### Directions:
Set down exactly the lines from the one containing "AI->>A: 生成完成" through the last line of the records below, both included, and nothing else.

Data extract below:

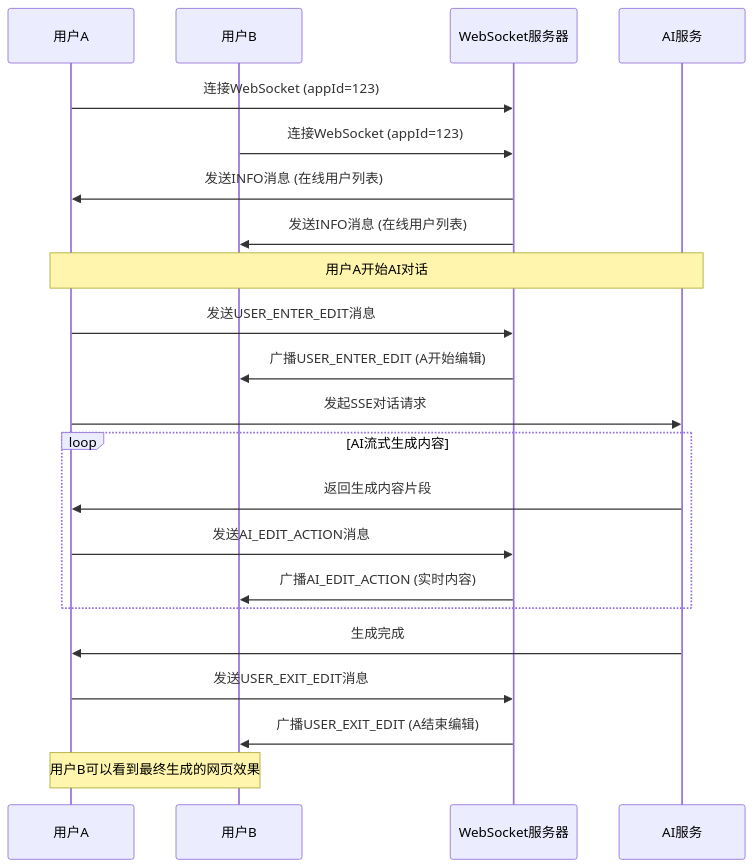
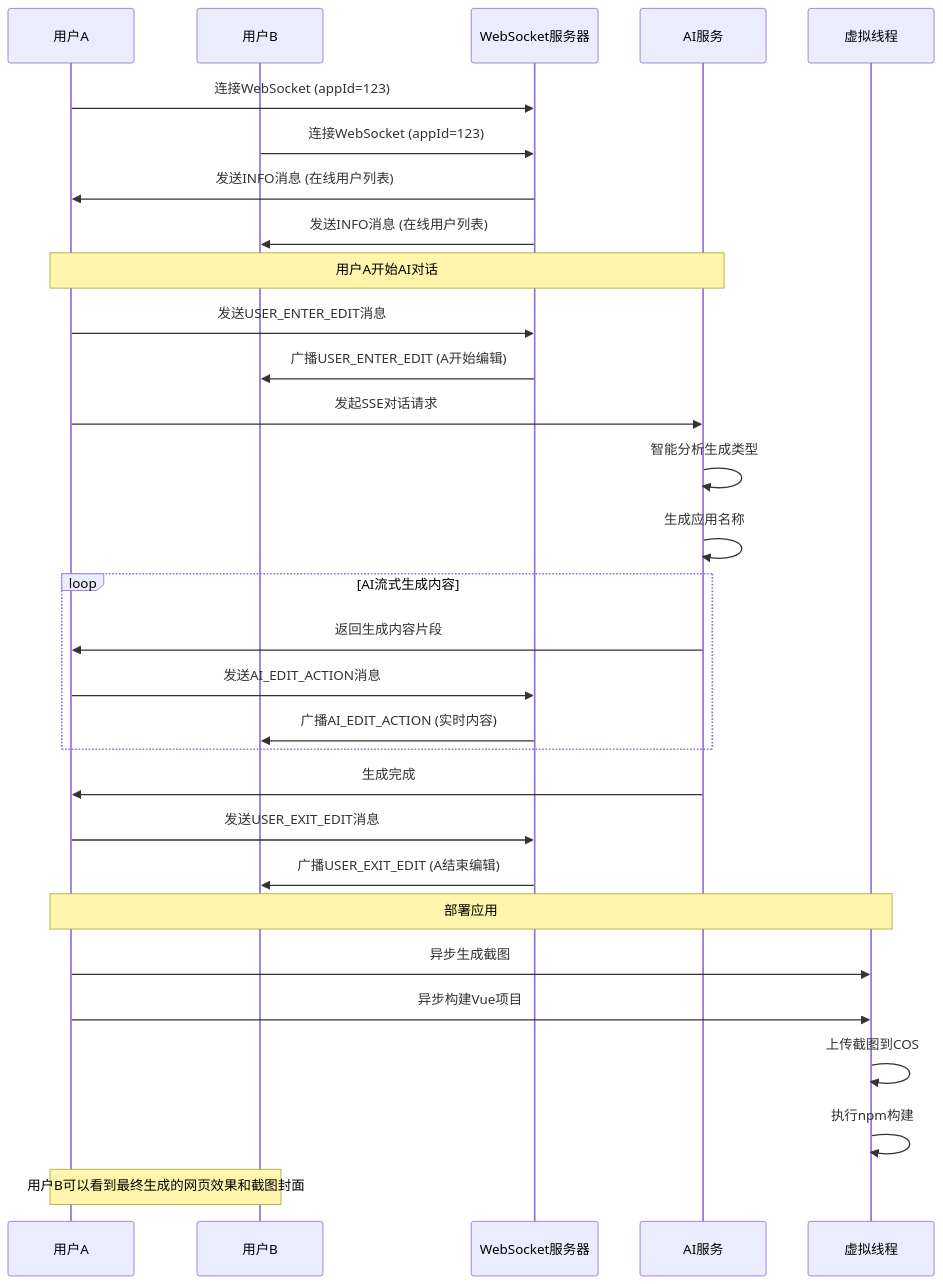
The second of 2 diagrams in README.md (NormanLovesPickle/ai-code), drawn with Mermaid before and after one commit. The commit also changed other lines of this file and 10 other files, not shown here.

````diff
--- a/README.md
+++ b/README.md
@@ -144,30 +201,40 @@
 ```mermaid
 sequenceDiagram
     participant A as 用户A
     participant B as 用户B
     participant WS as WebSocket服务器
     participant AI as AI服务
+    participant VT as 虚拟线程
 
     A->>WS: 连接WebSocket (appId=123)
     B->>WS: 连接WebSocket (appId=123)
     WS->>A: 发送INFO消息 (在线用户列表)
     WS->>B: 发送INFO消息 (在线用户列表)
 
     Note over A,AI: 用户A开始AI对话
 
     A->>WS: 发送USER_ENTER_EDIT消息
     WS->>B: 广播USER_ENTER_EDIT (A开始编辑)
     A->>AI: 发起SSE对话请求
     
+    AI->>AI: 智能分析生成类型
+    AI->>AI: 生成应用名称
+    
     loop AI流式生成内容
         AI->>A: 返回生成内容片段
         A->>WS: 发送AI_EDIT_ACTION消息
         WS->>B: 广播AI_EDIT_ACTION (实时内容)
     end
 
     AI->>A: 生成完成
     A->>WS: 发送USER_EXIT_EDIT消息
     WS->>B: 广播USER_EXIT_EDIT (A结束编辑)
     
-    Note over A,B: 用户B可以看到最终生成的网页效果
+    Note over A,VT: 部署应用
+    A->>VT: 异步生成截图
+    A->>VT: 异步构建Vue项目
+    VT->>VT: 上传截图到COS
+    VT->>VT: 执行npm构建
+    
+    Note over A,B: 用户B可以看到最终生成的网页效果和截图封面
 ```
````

End of Data extract.

### Task solution:
     AI->>A: 生成完成
     A->>WS: 发送USER_EXIT_EDIT消息
     WS->>B: 广播USER_EXIT_EDIT (A结束编辑)
     
-    Note over A,B: 用户B可以看到最终生成的网页效果
+    Note over A,VT: 部署应用
+    A->>VT: 异步生成截图
+    A->>VT: 异步构建Vue项目
+    VT->>VT: 上传截图到COS
+    VT->>VT: 执行npm构建
+    
+    Note over A,B: 用户B可以看到最终生成的网页效果和截图封面
 ```
````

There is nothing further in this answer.